X

Thank you for sharing!

Your article was successfully shared with the contacts you provided.
New York-The discovery of the first known case of mad cow disease in the United States has come at a timely point in litigation over access to the courts by animal rights advocates who want to change federal meat inspections. A divided 2d U.S. Circuit Court of Appeals ruled on Dec. 16 that a plaintiff does not have to allege that mad cow disease has been detected in the United States to claim a credible risk of harm and thus has standing to sue the U.S. Department of Agriculture (USDA). Members of an animal protection group that brought the suit say that, regardless of the discovery of the disease in an animal in Washington state, the court’s decision advances their cause on a practical level. Gene Bauston, head of the Watkins Glen, N.Y.-based Farm Sanctuary Inc., said one of the primary benefits of the decision is that it opened up discovery. “The USDA has always been unwilling to share information about the number of downed animals that are slaughtered and whether any of them are tested for mad cow disease,” Bauston said. The plaintiff in Baur v. Veneman, No. 02-6249, claimed that current USDA regulations on “downed” livestock violated the Federal Meat Inspection Act. Downed animals are those that collapse for unknown reasons or cannot walk or stand before they are slaughtered. Such animals, often dairy cows that no longer produce milk, are considered by the government to be fit for human consumption once they are examined by a veterinary officer Plaintiff Michael Baur, a professor of philosophy and law at Fordham University School of Law and a member of Farm Sanctuary, filed suit in 1998. He claimed that the consumption of downed animals created a serious risk of transmission of some progressive neurological diseases, or transmissible spongiform encephalopathies. Included in this category of diseases is bovine spongiform encephalopathy, or mad cow disease. After an unsuccessful attempt to petition the USDA, Baur and the organization sued in the Southern District of New York under the Administrative Procedure Act, claiming the slaughterhouse inspection scheme was fatally flawed. Judge Naomi Reice Buchwald dismissed the case for lack of standing in 2002 on the ground that Baur’s exposure to downed livestock was not enough to present an “injury-in-fact” that is required for a federal court to have jurisdiction. ‘Threatened harm’ The 2d Circuit reversed Buchwald’s decision. Writing for the appeals court, Judge Chester J. Straub said the “injury-in-fact” requirement for Article III standing purposes is that the plaintiff assert a “concrete and particularized” injury, not one that is hypothetical in nature. But Straub wrote that the appeals courts that have considered the issue “have generally recognized that threatened harm in the form of an increased risk of future injury may serve as injury-in-fact for Article III standing purposes. “In this case, we need not decide as a matter of law whether the enhanced risk generally qualifies as sufficient injury to confer standing, nor do we purport to imply that we would adopt such a broad view,” he wrote. “In the specific context of food and drug safety suits, however, we conclude that such injuries are cognizable for standing purposes, where the plaintiff alleges exposure to potentially harmful products.” In dissent, Judge Rosemary Pooler said the majority “has not made any substantial effort to consider the strength of Baur’s allegations that he faces injury from a possible future outbreak” of mad cow disease.
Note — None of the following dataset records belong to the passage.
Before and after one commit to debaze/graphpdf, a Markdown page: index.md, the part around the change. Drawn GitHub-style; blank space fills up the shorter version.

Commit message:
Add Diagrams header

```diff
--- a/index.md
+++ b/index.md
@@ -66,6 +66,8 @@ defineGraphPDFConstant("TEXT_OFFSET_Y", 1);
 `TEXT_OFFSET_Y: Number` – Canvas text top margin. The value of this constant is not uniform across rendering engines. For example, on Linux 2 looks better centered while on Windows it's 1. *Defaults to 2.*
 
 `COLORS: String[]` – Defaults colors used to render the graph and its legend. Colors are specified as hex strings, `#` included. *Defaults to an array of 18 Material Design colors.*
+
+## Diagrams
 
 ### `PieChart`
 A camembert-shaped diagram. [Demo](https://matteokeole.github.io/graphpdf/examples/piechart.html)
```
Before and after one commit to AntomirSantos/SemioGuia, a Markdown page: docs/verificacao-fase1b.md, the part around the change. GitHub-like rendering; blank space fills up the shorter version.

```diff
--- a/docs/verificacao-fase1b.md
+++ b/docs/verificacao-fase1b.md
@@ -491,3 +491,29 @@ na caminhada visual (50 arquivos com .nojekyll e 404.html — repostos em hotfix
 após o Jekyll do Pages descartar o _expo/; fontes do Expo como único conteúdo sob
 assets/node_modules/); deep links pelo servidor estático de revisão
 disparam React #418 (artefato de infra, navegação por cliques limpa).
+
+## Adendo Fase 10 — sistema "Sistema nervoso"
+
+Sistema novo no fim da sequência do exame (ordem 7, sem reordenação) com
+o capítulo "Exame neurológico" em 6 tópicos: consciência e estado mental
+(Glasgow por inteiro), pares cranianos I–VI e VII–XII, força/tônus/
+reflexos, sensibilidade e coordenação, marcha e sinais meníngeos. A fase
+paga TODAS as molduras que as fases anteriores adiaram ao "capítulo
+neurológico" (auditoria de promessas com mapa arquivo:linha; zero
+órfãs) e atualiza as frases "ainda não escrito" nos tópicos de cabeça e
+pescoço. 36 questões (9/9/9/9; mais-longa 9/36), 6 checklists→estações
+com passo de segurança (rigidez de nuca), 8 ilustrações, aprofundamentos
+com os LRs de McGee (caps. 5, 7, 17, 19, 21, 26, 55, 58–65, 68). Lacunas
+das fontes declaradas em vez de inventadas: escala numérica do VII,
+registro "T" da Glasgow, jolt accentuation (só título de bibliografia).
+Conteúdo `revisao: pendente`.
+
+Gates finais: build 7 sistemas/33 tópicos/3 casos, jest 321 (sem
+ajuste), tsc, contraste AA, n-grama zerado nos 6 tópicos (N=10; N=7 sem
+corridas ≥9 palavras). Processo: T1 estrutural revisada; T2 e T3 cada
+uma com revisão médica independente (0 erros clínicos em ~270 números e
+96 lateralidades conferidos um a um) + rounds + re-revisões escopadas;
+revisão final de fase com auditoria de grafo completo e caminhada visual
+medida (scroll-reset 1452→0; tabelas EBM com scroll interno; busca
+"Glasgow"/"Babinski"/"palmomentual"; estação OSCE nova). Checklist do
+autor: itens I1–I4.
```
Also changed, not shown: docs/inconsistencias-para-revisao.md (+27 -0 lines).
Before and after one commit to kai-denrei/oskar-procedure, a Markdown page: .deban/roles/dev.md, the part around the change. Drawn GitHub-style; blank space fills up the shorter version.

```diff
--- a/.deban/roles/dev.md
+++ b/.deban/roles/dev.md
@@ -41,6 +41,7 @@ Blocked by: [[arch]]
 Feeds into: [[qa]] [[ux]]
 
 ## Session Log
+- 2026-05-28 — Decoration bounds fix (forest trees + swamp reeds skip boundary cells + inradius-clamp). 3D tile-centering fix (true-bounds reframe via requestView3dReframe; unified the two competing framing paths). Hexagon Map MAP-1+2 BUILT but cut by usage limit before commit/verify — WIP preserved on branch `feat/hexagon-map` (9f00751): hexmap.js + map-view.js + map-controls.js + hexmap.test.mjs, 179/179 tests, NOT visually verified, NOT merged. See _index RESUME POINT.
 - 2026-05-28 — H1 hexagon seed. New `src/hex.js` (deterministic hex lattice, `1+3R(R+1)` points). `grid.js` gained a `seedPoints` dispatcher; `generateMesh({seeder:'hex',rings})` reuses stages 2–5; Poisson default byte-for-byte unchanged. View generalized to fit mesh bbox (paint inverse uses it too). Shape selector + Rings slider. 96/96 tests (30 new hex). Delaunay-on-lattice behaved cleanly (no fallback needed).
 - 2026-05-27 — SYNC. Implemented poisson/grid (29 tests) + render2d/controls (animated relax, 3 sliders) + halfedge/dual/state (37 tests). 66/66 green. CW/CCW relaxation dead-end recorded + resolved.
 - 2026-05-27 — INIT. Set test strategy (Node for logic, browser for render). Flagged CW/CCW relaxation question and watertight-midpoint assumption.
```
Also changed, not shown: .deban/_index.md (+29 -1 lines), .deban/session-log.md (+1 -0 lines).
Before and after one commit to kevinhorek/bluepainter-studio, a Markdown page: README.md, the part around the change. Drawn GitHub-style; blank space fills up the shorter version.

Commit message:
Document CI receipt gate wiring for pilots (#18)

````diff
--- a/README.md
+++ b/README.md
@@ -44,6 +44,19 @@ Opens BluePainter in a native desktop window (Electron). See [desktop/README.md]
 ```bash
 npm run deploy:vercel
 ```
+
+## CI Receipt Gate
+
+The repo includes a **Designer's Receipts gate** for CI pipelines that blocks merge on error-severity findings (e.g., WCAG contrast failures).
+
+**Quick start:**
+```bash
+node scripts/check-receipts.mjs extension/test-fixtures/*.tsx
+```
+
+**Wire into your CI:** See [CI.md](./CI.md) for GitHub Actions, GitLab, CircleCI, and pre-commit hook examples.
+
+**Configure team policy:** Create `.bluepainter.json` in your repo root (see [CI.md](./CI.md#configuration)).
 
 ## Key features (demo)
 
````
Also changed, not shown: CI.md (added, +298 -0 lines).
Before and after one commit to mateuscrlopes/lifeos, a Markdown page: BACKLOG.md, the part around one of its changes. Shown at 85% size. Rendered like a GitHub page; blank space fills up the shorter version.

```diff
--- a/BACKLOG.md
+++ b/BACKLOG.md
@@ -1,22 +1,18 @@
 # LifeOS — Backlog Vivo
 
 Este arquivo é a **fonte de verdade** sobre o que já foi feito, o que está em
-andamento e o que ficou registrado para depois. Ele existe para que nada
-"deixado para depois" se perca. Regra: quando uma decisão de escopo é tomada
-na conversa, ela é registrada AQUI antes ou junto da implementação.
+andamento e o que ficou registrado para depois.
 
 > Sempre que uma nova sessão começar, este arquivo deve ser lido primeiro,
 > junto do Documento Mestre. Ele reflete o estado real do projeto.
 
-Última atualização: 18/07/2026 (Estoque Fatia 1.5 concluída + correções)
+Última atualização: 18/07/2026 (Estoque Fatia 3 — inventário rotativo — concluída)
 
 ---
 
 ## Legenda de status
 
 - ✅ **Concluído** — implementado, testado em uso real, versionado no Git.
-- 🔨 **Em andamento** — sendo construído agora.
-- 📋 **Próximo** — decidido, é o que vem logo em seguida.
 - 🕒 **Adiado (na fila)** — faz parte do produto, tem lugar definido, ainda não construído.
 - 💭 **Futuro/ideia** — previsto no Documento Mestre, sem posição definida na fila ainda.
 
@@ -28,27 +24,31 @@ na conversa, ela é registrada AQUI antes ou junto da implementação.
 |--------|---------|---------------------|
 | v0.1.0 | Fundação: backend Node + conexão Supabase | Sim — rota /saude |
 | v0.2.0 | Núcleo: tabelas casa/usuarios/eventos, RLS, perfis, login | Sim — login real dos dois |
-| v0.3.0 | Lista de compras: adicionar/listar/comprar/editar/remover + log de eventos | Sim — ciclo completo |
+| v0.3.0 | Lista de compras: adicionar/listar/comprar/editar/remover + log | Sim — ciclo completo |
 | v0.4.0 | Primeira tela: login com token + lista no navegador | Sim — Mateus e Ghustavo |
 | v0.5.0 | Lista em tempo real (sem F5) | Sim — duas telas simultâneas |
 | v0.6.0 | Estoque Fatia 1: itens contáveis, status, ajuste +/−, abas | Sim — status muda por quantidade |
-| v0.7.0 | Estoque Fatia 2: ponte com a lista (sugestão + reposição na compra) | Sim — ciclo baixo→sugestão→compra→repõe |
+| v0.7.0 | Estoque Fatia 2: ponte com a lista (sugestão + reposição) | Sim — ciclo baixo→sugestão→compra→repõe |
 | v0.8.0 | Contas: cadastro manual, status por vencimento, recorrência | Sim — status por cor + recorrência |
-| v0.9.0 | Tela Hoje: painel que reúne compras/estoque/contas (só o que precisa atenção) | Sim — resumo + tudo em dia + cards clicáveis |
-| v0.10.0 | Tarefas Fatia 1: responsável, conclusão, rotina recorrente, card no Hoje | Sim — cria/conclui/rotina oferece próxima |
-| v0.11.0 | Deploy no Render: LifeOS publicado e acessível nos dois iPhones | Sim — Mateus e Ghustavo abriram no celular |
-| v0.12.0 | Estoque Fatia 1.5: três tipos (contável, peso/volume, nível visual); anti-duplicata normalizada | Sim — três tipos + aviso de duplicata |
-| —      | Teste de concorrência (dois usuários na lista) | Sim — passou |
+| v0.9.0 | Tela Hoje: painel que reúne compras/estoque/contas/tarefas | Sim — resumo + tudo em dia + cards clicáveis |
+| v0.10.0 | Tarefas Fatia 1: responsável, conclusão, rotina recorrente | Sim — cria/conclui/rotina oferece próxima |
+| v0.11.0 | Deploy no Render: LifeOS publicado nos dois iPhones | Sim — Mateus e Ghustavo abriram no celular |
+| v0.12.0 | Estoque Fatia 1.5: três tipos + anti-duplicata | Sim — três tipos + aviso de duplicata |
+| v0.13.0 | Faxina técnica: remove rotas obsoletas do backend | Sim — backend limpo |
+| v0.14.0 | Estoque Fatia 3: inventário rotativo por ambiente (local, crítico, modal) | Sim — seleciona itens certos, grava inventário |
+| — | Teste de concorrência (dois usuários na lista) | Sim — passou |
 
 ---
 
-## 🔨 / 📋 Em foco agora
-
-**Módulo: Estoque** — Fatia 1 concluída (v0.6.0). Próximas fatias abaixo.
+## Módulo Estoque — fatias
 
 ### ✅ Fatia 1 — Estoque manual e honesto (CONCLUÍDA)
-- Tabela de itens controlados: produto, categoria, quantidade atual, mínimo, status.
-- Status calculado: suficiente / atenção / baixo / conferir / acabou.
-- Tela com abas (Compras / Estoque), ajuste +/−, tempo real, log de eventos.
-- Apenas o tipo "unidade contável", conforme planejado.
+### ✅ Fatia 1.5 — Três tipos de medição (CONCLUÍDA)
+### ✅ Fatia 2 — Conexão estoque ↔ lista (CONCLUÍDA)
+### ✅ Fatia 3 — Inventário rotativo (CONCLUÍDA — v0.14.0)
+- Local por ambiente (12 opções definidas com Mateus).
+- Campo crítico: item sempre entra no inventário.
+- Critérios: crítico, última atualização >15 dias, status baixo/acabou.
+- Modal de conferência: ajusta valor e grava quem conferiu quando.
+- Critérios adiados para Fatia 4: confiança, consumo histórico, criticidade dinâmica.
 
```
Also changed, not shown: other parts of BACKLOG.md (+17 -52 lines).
This content has been archived. It is available exclusively through our partner LexisNexis®.

To view this content, please continue to Lexis Advance®.

Not a Lexis Advance® Subscriber? Subscribe Now

Why am I seeing this?

LexisNexis® is now the exclusive third party online distributor of the broad collection of current and archived versions of ALM's legal news publications. LexisNexis® customers will be able to access and use ALM's content by subscribing to the LexisNexis® services via Lexis Advance®. This includes content from the National Law Journal®, The American Lawyer®, Law Technology News®, The New York Law Journal® and Corporate Counsel®, as well as ALM's other newspapers, directories, legal treatises, published and unpublished court opinions, and other sources of legal information.

ALM's content plays a significant role in your work and research, and now through this alliance LexisNexis® will bring you access to an even more comprehensive collection of legal content.

For questions call 1-877-256-2472 or contact us at [email protected]

 
 

ALM Legal Publication Newsletters

Sign Up Today and Never Miss Another Story.

As part of your digital membership, you can sign up for an unlimited number of a wide range of complimentary newsletters. Visit your My Account page to make your selections. Get the timely legal news and critical analysis you cannot afford to miss. Tailored just for you. In your inbox. Every day.

Copyright © 2020 ALM Media Properties, LLC. All Rights Reserved.